Attention, accessibility, and the addressee: The case of the Jahai demonstrative ton
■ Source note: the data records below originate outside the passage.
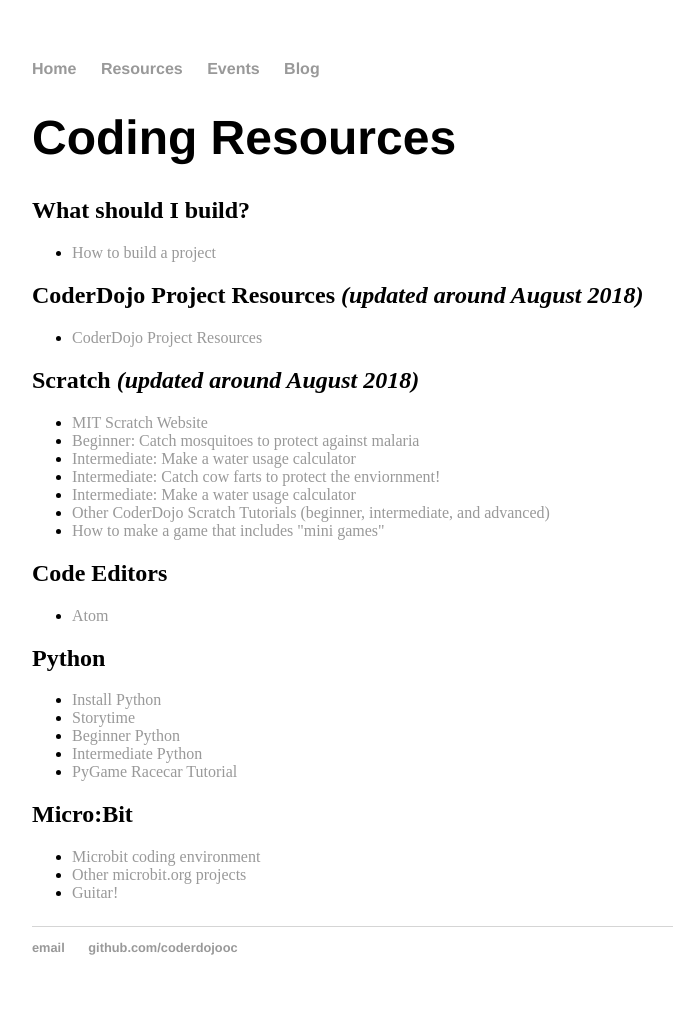
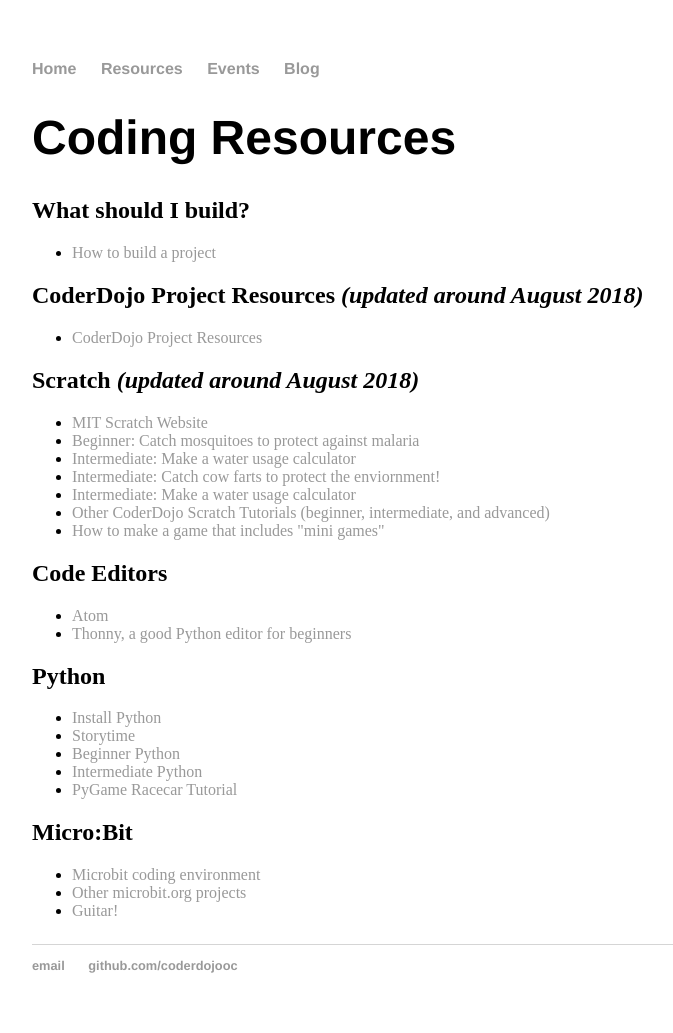
Before and after one commit to coderdojooc/coderdojooc.github.io, a Jekyll site: the page built from resources/index.html, in a window 1280 px wide. Shown: the whole page, without its empty margins (160-833 px from the left). Built offline with Jekyll 4.4.1, drawn with Linux system fonts in a browser that asks for light colours.

Commit message:
typo fix, added reference to 'thonny', a python editor

```diff
--- a/index.html
+++ b/index.html
@@ -4,5 +4,9 @@
 ---
 <div class="blurb">
 	<h1>Hi there. This is the website for CoderDojo OC!</h1>
-	<p>CoderDojo is a global movement of free, volunteer-led, community based programming clubs for young people. We believe that an understanding of coding (making computers do cool stuff) is fun and increasingly important in the modern world. It’s both better and easier to learn these skills early, and nobody should be denied the opportunity to do so! Any young person aged 7 – 17 can join and attend our Dojo for FREE!  Parents are welcome as well!. <a href="https://zen.coderdojo.com/dojos/us/aliso-viejo-ca/orange-county-laguna-hills-tech-library" target="_blank">Register to attend on Zen</a></p>
+	<p>CoderDojo is a global movement of free, volunteer-led, community based programming clubs for young people.
+    We believe that an understanding of coding (making computers do cool stuff) is fun and increasingly important in the modern world.
+    It’s both better and easier to learn these skills early, and nobody should be denied the opportunity to do so!
+    Any young person aged 7 – 17 can join and attend our Dojo for FREE!  Parents are welcome as well!
+    <a href="https://zen.coderdojo.com/dojos/us/aliso-viejo-ca/orange-county-laguna-hills-tech-library" target="_blank">Register to attend on Zen</a></p>
 </div><!-- /.blurb -->
--- a/resources/index.html
+++ b/resources/index.html
@@ -25,6 +25,7 @@
   <h2>Code Editors</h2>
     <ul>
       <li><a href="https://atom.io/" target="_blank">Atom</a></li>
+      <li><a href="https://thonny.org/" target="_blank">Thonny, a good Python editor for beginners</a></li>
     </ul>
   <h2>Python</h2>
     <ul>
```
Also changed, not shown: 1 other file.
The detailed semantic encoding of demonstrative systems of the world’s languages has come under increased scrutiny in recent years. One important finding is that spatial (notably distance) encoding, normally considered to lie at the heart of exophoric demonstrative semantics, may be rivalled as to its ‘basicness’ by more discourse-related forms of encoding, such as the status of the addressee’s attention in relation to the referent. This paper investigates the attentional characteristics of ton, a nominal demonstrative in Jahai (Mon-Khmer, Malay Peninsula) previously considered to encode spatial proximity to addressee. It does so in light of naturalistic interaction data from a specific object-identification task originally aimed at eliciting shape-encoding distinctions (Seifart 2003).